Type out the data again. Keep every line exactly the same.

Collection entries:
········

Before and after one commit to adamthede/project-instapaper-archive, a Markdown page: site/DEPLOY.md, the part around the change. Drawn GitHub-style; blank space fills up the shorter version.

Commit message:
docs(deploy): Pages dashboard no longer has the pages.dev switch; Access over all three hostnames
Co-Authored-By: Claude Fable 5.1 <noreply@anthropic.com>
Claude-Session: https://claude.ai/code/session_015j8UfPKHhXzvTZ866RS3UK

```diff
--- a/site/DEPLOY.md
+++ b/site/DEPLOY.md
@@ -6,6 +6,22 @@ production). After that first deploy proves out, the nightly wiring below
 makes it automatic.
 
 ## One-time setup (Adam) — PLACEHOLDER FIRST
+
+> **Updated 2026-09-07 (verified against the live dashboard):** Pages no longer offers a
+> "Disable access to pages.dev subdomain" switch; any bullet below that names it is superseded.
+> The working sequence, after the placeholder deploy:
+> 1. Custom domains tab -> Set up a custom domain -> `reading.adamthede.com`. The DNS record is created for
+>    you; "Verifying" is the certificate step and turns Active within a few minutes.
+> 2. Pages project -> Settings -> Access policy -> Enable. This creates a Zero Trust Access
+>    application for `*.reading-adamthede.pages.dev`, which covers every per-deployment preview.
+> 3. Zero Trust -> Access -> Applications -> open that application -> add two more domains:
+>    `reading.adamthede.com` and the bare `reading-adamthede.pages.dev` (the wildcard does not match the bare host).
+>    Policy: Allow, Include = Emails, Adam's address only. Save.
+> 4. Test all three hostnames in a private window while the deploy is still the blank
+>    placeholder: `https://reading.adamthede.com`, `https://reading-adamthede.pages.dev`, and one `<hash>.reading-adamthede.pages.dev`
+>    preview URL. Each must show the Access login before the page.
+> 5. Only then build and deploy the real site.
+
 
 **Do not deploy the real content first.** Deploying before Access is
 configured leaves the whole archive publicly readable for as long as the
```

········

» RESPONSE BELOW:
Before and after one commit to adamthede/project-instapaper-archive, a Markdown page: site/DEPLOY.md, the part around the change. Drawn GitHub-style; blank space fills up the shorter version.

Commit message:
docs(deploy): Pages dashboard no longer has the pages.dev switch; Access over all three hostnames
Co-Authored-By: Claude Fable 5.1 <noreply@anthropic.com>
Claude-Session: https://claude.ai/code/session_015j8UfPKHhXzvTZ866RS3UK

```diff
--- a/site/DEPLOY.md
+++ b/site/DEPLOY.md
@@ -6,6 +6,22 @@ production). After that first deploy proves out, the nightly wiring below
 makes it automatic.
 
 ## One-time setup (Adam) — PLACEHOLDER FIRST
+
+> **Updated 2026-09-07 (verified against the live dashboard):** Pages no longer offers a
+> "Disable access to pages.dev subdomain" switch; any bullet below that names it is superseded.
+> The working sequence, after the placeholder deploy:
+> 1. Custom domains tab -> Set up a custom domain -> `reading.adamthede.com`. The DNS record is created for
+>    you; "Verifying" is the certificate step and turns Active within a few minutes.
+> 2. Pages project -> Settings -> Access policy -> Enable. This creates a Zero Trust Access
+>    application for `*.reading-adamthede.pages.dev`, which covers every per-deployment preview.
+> 3. Zero Trust -> Access -> Applications -> open that application -> add two more domains:
+>    `reading.adamthede.com` and the bare `reading-adamthede.pages.dev` (the wildcard does not match the bare host).
+>    Policy: Allow, Include = Emails, Adam's address only. Save.
+> 4. Test all three hostnames in a private window while the deploy is still the blank
+>    placeholder: `https://reading.adamthede.com`, `https://reading-adamthede.pages.dev`, and one `<hash>.reading-adamthede.pages.dev`
+>    preview URL. Each must show the Access login before the page.
+> 5. Only then build and deploy the real site.
+
 
 **Do not deploy the real content first.** Deploying before Access is
 configured leaves the whole archive publicly readable for as long as the
```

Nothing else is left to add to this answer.